The report said the worldview of Sherkat and other editors of "Zanan" were shaped by Western views of women, which, the website said, differ significantly from Islamic teachings.
"Because of the influence from feminist movements in the West, religion is being cited as one of the obstacles to achievement of women's rights," the June 3 report said.
The website also published an old photo of Sherkat sitting next to self-exiled Iran's Nobel Peace Prize winner Shirin Ebadi, who's come under fire from hard-liners for her human-rights activities.
Susan Tahmasebi, a well-known Iranian women's rights activist, says Sherkat has always been very mindful of the many red lines in the Islamic republic, especially with regard to female civil liberties, which have always been a sensitive issue.
She says "Zanan-e Emrouz" covers the issues and problems of concern to women in a "moderate manner."
"'Zana-e Emruz' has become a space for Iranian women to discuss and reflect on women's issues," she says. "It reflects the concerns of half of the country's population."
Tahmasebi believes the outcry over Sherkat and her publication are "an assault" on women's rights.
"The men who try to stifle her or others similar to her should really keep in mind that these are demands and issues that their family members, their wives, their mothers, their sisters, and their daughters are dealing with, and just suppressing them is not going to make them go away," said Tahmasebi, who lives in the United States.

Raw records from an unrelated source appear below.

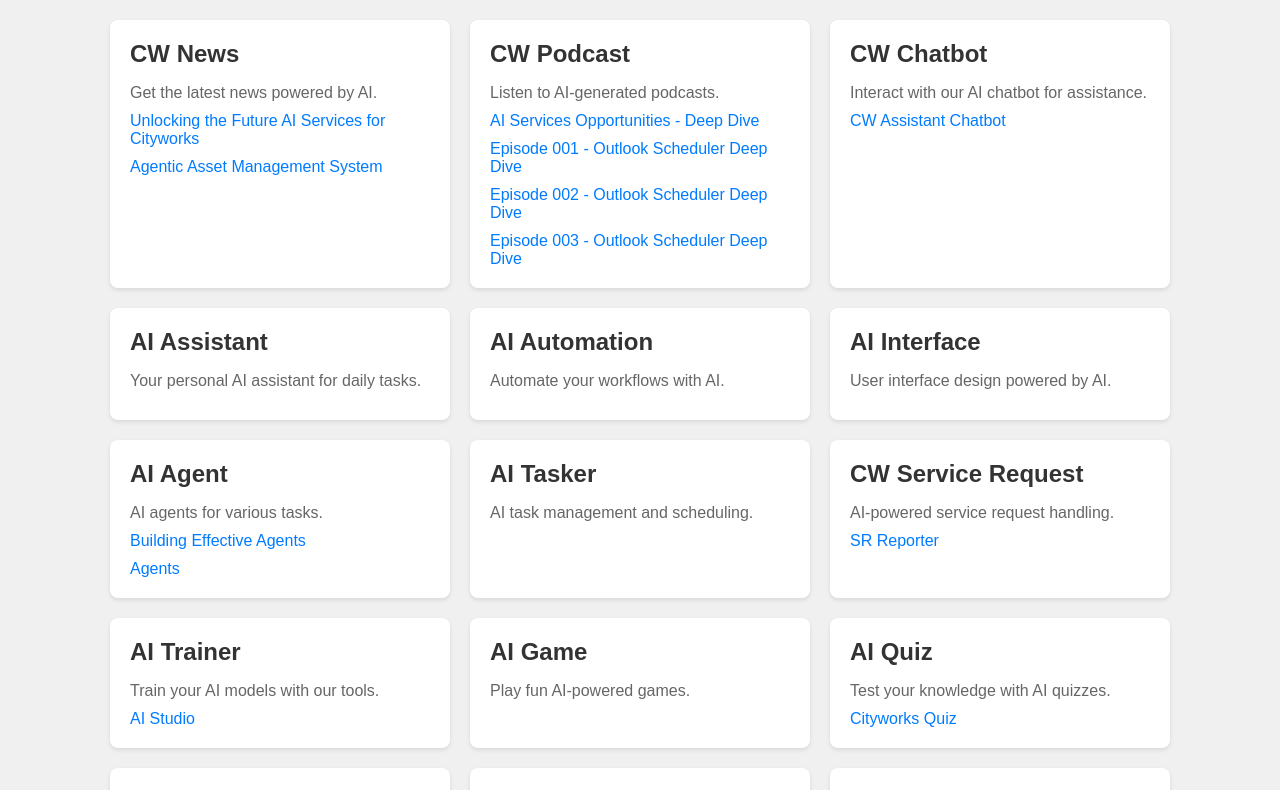
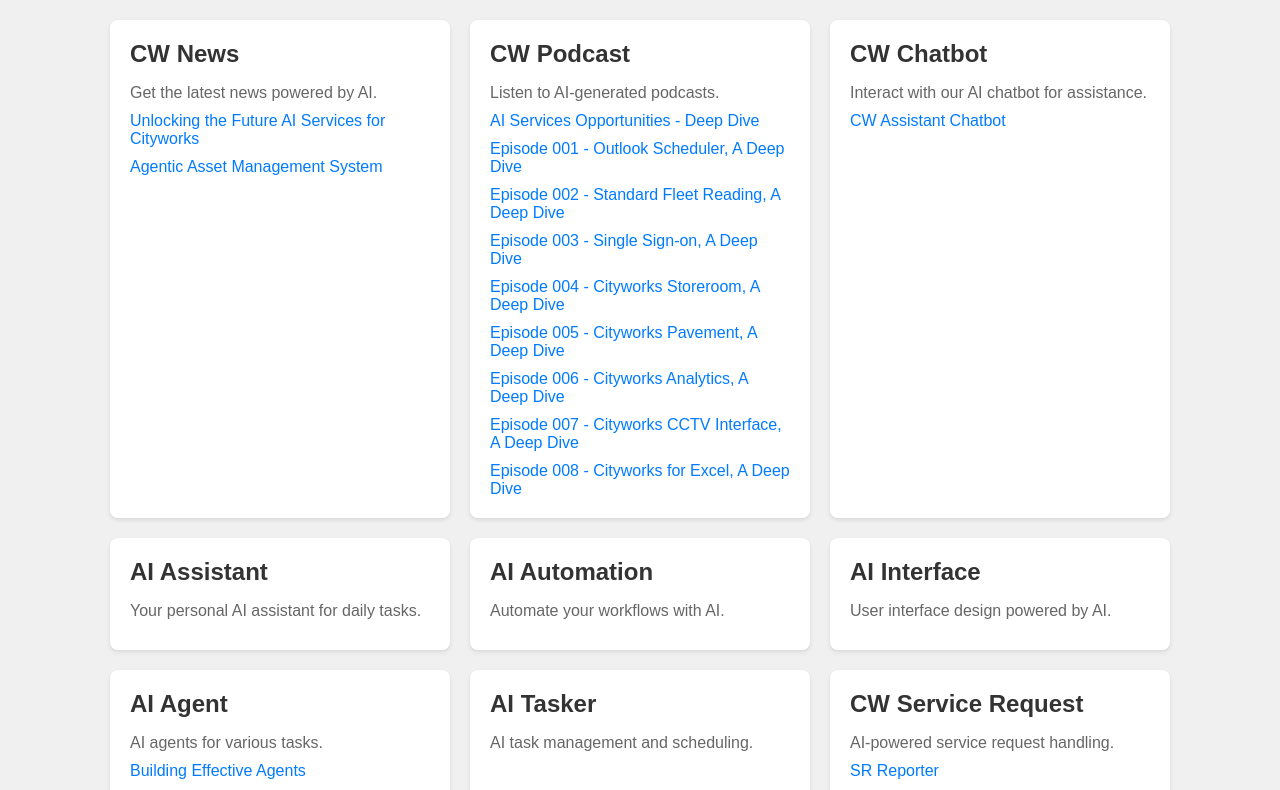
Before and after one commit to ken8/cwolc, a React (Vite) app: page / in a window 1280 px wide. Shown: the top 790 px of the page. Built offline with nearby package versions, Linux system fonts and the light colour scheme.

Commit message:
Initial commit from your app

```diff
--- a/src/App.jsx
+++ b/src/App.jsx
@@ -24,16 +24,36 @@ const services = [
         url: 'https://www.youtube.com/watch?v=LiXcfwAWPUs',
       },
        {
-         title: 'Episode 001 - Outlook Scheduler Deep Dive',
+         title: 'Episode 001 - Outlook Scheduler, A Deep Dive',
          url: 'https://www.youtube.com/watch?v=NuohP5JXtr8',
        },
        {
-         title: 'Episode 002 - Outlook Scheduler Deep Dive',
+         title: 'Episode 002 - Standard Fleet Reading, A Deep Dive',
          url: 'https://www.youtube.com/watch?v=STaYyHFUQ7E',
        },
        {
-         title: 'Episode 003 - Outlook Scheduler Deep Dive',
+         title: 'Episode 003 - Single Sign-on, A Deep Dive',
          url: 'https://www.youtube.com/watch?v=jljZmfJZBZw',
+       },
+       {
+         title: 'Episode 004 - Cityworks Storeroom, A Deep Dive',
+         url: 'https://www.youtube.com/watch?v=5nNsWHN2Qco',
+       },
+       {
+         title: 'Episode 005 - Cityworks Pavement, A Deep Dive',
+         url: 'https://www.youtube.com/watch?v=8zFoz5_HBDQ',
+       },
+       {
+         title: 'Episode 006 - Cityworks Analytics, A Deep Dive',
+         url: 'https://www.youtube.com/watch?v=IVLV63mJKiE',
+       },
+       {
+         title: 'Episode 007 - Cityworks CCTV Interface, A Deep Dive',
+         url: 'https://www.youtube.com/watch?v=u4v85XvPy6g',
+       },
+       {
+         title: 'Episode 008 - Cityworks for Excel, A Deep Dive',
+         url: 'https://www.youtube.com/watch?v=AKX_BGaXDzE',
        }
     ],
   },
```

Among stories the monthly has covered since its launch are an interview with Indian American novelist Jhumpa Lahiri, a discussion with Iranian author Goli Taraghi, a report about Iran's ban preventing women from entering sports stadiums, and an interview with prominent human-rights defender Emad Baghi regarding a campaign to end executions.